For the first time in history, a team of international scientists discovered a dormant black hole outside the Milky Way. The new study published July 18 in the academic journal Nature Astronomy is based on observations from the European Southern Observatory’s (ESO) Very Large Telescope, in which researchers examine a binary system known as VFTS 243, some 160,000 light-years distant from Earth.
A binary system, made up of two stars revolving around each other, leaves behind an orbiting black hole with a luminous companion star. The black hole is “inactive” if it does not emit high levels of X-ray radiation, which is how these celestial objects are detected.
Located in the Large Magellanic Cloud, VFTS 243 is at least nine times the mass of our sun and orbits a hot blue star that weighs 25 times the mass of the sun, making it part of a binary system.
Although this was thought to be a fairly common cosmic phenomenon, according to the team of American and European researchers involved in the study, this is the first unequivocal detection of a dormant stellar-mass black hole outside the Milky Way.

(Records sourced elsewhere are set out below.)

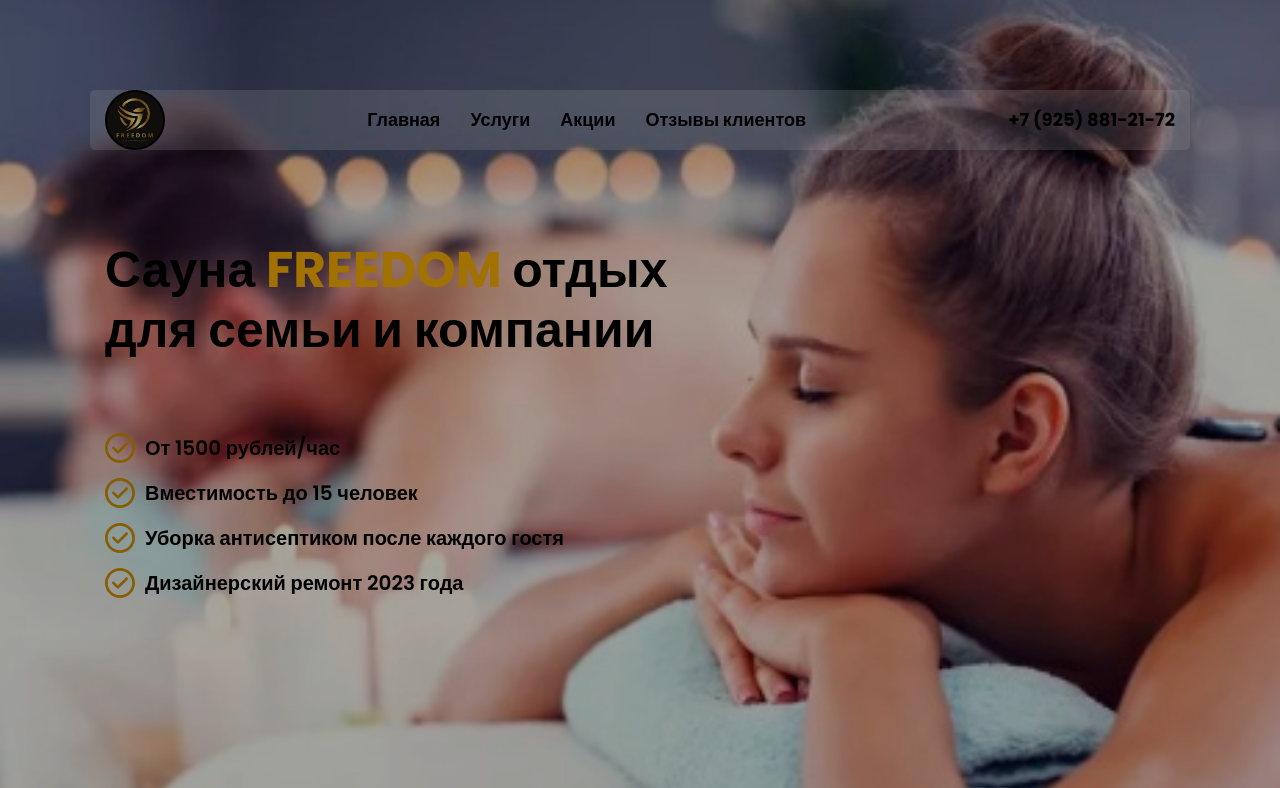
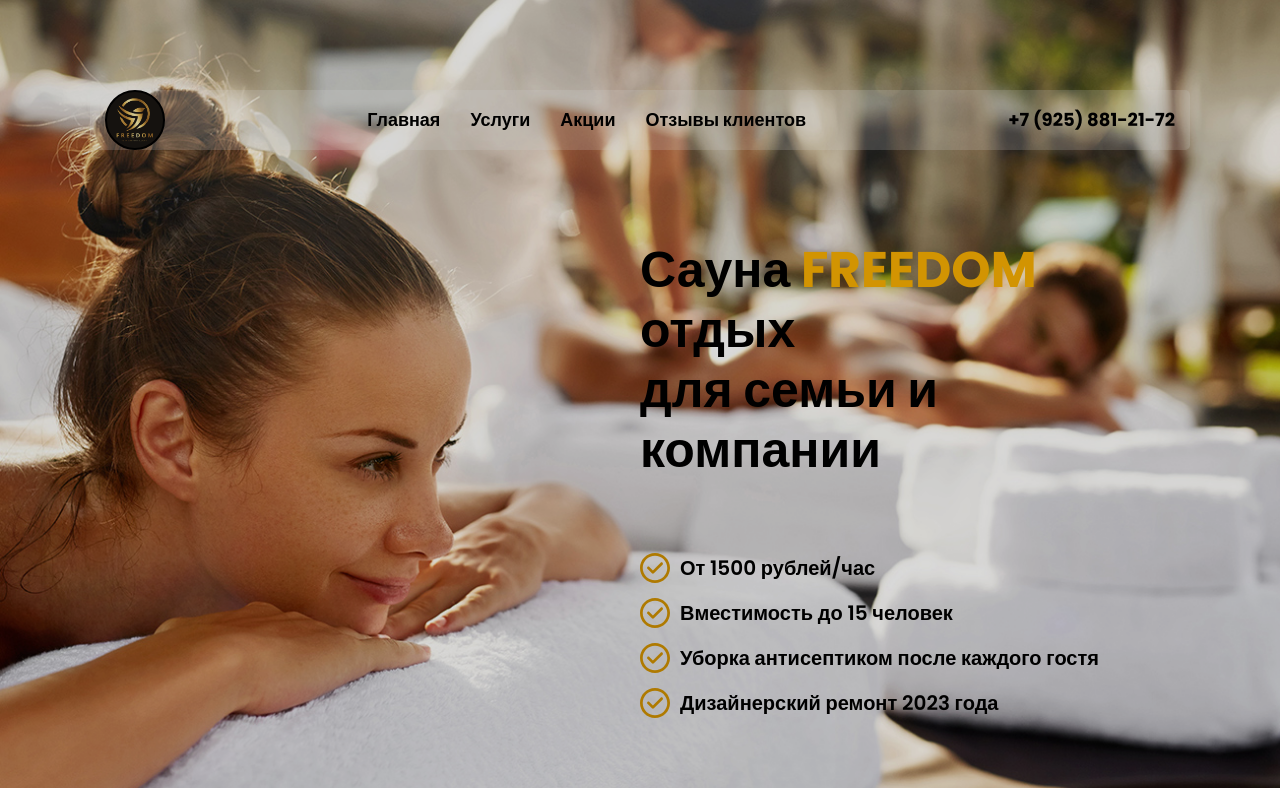
Before and after one commit to Tatsiana-prog/progect-sauna, a plain HTML site: page index.html in a window 1280 px wide. Shown: the top 788 px of the page. Drawn offline with Linux system fonts and the light colour scheme.

Commit message:
feat:background replacement in header and reviews

```diff
--- a/index.html
+++ b/index.html
@@ -44,14 +44,14 @@
 					<div class="header__logo">
 						<div class="logo"></div>
 					</div>
-					<div class="header__nav">
+					<nav class="header__nav">
 						<ul class="header__links">
 							<li><a class="header__link" href="#header">Главная</a></li>
 							<li><a class="header__link" href="#services">Услуги</a></li>
 							<li><a class="header__link" href="#discounts">Акции</a></li>
 							<li><a class="header__link" href="#reviews">Отзывы клиентов</a></li>
 						</ul>
-					</div>
+					</nav>
 					<div class="header__phone">
 						<a class="header__link" href=":tel+79258812172">+7 (925) 881-21-72</a>
 					</div>
--- a/sass/layout/_footer.scss
+++ b/sass/layout/_footer.scss
@@ -2,7 +2,7 @@
     width: 100%;
     display: flex;
     justify-content: space-between;
-    align-items: flex-start;
+    align-items: center;
     //*tablet small
     .logo {
         //*tablet small
--- a/sass/layout/_header.scss
+++ b/sass/layout/_header.scss
@@ -2,8 +2,8 @@
     padding: 90px 0;
     width: 100%;
     height: 850px;
-    filter: brightness(65%);
-    background-image: url('../img/header/bg-1.jpg');
+    filter: brightness(85%);
+    background-image: url('../img/header/1.jpg');
     background-repeat: no-repeat;
     background-position: center;
     background-size: cover;
@@ -42,8 +42,10 @@
 }
 
 .header__content {
-    width: 60%;
-    margin: 0;
+    width: 50%;
+    margin-right: 0;
+    margin-left: auto;
+    text-align: left;
     //*mobile
     @media (max-width: 767px) {
         width: 80%;
--- a/sass/layout/_reviews.scss
+++ b/sass/layout/_reviews.scss
@@ -2,7 +2,7 @@
     width: 100%;
     padding: 100px 0;
     background: $color-slider-bg;
-    background-image: url('../img/reviews/bg.png');
+    background-image: url('../img/reviews/bg.ipg');
     background-repeat: no-repeat;
     background-position: center;
     background-size: cover;
```
Also changed, not shown: css/main.css, img/header/1.jpg (added), img/header/2.jpg (added), 3 other files.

In addition, the finding of the celestial object may also be extraordinary for another reason, since stellar-mass black holes typically form when massive stars run out of the fuel needed to continue nuclear fusion.
The end of the merger also ends the external pressure holding the star against complete gravitational collapse. The so-called core collapse that follows is often accompanied by a massive cosmic explosion called a “supernova,” which destroys the outer layers of the star.
However, the situation of the black hole in VFTS 243 appears to be different, with no visible traces of a supernova accompanying the collapse of the star. The team made the VFTS 243 find after six years of observations of nearly a thousand massive stars (each weighing at least eight times the mass of the Sun) in the Tarantula Nebula region of the Large Magellanic Cloud. in search of giant stars that could have a black hole as a companion. With VFTS 243, they found what they were looking for.
But, according to the study, identifying these companions as black holes is extremely difficult, since there are many alternative possibilities, so according to Tomer Shenar, co-author of the study, “We found a needle in a haystack” due to a process elimination.
First, the researchers identified stars that were part of binary systems. Subsequently, they searched for binary systems where the companion was not visible, and only then careful analysis revealed that VFTS 243 was a dormant black hole.